RALEIGH – A model the Appalachian State University Energy Center used to project the economic impact of N.C. climate change policies has “serious flaws” that undermine its credibility. That’s the verdict of a new peer review report (pdf version) from a Boston-based economic research group.
The John Locke Foundation is drawing attention to the peer review it commissioned from the Beacon Hill Institute at Suffolk University. The peer review raises red flags about the model’s projections. “The Appalachian State Energy Center used this model to predict hundreds of thousands of new jobs and a major positive impact on North Carolina’s economy,” said Dr. Roy Cordato, JLF Vice President for Research and Resident Scholar. “Trained economists conducting this new peer review found that the model is so flawed that no one should trust the results.”
The Locke Foundation commissioned the review because the N.C. Division of Air Quality chose not to submit the Appalachian State University study for an independent assessment, Cordato said. “A study that could have drastic impacts on North Carolina consumers and taxpayers needs a thorough, independent review of its validity.”
The model officially called the North Carolina Energy Scenario Economic Impact Model, or NC-ESEIM, first appeared in 2005, according to the peer review. Last year, Appalachian State researchers used it to measure the economic impact of 31 policy options designed to reduce greenhouse gas emissions. Advocates target these emissions as a source of global warming.
“Unfortunately, the model has serious flaws that undermine its ability to forecast how changes in energy policy will impact wages, Gross State Product, and the number of jobs in North Carolina,” according to report author Jonathan Haughton. Haughton is senior economist for the Beacon Hill Institute, founded in 1991 as the research arm of the Department of Economics at Boston’s Suffolk University. Haughton is an associate professor of economics at Suffolk with an economics Ph.D. from Harvard University. “The model is so flawed that its results are not credible,” he wrote in his peer review.
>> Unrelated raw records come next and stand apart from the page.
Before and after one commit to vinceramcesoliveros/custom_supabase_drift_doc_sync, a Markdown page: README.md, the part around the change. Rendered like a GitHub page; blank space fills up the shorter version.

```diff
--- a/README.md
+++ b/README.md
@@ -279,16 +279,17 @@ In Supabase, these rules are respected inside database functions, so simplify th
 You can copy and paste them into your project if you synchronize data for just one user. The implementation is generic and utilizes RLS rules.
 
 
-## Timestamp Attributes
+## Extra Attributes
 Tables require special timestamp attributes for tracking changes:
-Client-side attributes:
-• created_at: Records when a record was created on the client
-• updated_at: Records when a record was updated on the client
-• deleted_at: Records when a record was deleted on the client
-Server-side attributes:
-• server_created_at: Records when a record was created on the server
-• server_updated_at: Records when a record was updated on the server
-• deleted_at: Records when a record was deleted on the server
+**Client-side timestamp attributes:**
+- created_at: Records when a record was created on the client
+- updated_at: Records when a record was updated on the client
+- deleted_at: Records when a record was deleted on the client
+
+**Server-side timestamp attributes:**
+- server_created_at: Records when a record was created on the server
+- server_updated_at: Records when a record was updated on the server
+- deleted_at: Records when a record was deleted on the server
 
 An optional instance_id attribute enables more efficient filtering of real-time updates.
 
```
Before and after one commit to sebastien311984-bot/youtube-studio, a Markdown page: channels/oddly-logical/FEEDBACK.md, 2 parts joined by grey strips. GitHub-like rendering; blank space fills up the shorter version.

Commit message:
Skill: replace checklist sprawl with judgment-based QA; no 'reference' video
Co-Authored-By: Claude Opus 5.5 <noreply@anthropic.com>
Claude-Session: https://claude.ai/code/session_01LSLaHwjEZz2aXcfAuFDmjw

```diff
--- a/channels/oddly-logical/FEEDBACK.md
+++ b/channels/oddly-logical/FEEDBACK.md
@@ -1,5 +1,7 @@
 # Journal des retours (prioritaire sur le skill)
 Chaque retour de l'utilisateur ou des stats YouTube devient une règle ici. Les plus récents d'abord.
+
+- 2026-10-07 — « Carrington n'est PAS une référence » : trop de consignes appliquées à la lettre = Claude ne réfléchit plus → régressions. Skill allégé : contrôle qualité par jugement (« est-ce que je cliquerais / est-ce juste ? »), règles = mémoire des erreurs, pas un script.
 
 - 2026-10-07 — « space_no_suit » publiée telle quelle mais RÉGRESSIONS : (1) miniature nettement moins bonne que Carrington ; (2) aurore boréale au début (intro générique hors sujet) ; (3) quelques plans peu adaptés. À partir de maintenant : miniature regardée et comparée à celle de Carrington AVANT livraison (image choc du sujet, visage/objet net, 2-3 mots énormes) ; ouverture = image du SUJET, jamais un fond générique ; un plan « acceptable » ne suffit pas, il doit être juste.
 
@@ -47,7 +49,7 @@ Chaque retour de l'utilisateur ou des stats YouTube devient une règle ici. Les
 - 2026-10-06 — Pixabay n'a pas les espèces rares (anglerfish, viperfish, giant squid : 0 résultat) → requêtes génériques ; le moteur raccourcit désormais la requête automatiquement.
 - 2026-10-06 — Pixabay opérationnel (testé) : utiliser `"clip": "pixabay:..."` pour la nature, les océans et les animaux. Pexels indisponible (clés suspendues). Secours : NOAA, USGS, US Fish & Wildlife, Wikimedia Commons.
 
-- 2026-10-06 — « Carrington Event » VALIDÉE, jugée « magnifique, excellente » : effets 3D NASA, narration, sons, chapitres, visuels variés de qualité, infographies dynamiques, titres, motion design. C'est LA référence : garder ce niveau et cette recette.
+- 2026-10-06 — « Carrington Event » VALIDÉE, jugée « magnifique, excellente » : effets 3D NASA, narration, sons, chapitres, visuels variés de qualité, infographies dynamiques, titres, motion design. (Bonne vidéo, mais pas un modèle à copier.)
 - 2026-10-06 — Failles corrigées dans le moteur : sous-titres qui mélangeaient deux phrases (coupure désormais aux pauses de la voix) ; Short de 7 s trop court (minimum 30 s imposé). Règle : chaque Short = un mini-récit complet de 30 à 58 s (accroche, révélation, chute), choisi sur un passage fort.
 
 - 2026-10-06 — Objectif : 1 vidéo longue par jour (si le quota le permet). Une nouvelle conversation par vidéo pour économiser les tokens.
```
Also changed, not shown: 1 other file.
The first major problem with the Appalachian State study is its lack of transparency. The university’s Energy Center refused to provide access to its data when the Locke Foundation’s Carolina Journal requested it. “Our comments are based on secondary sources, as we did not have direct access to the model or the underlying code,” Haughton wrote.
Apart from the “lack of documentation and public access to the model,” the Beacon Hill Institute peer review identifies several major flaws. The model uses a “multiplier analysis” that’s inappropriate for an economy such as North Carolina’s that has low unemployment. The model does not address correctly the impact of changing electricity prices tied to proposed energy policy changes. Plus the model uses assertions about investment that are “too optimistic” and assumptions about energy costs that are “implausible.”
The incorrect use of the “multiplier analysis” leads to a questionable claim that new climate change policies would increase state employment by 23,500 jobs per year, according to the Beacon Hill Institute report. “In an economy with full employment, hiring someone for a new job essentially means bidding someone away from another job,” Haughton wrote. “For the full multiplier effects to apply, one would have to assume that the state were in perpetual recession though 2020.”
“This is Economics 101,” Cordato said. “It’s testimony to the fact that the Appalachian State Energy Center report lists no trained economists among its principal authors.”
Cordato also draws attention to another finding that defies logic. “The Energy Center contends that North Carolina’s economy — measured in Gross State Product — will rise when electricity is produced with greater inefficiency or expense,” he said. “In other words, the Appalachian State University report says more expensive energy will somehow lead to more jobs. The peer review is correct when it labels this idea ‘nonsensical.’ Sound economics and common sense tell us that higher energy prices do not create more jobs.”
Overall, the results tied to the NC-ESEIM are “not compelling,” according to the Beacon Hill Institute assessment. “We are just beginning the great debate about the extent to which, and how, state governments should pursue policies to reduce greenhouse gas emissions,” Haughton wrote. “Appropriate formal models to measure the economic impact of such policies will have an important role to play in this process, but it is essential that such models be credible and testable. The NC-ESEIM model falls short of this standard.”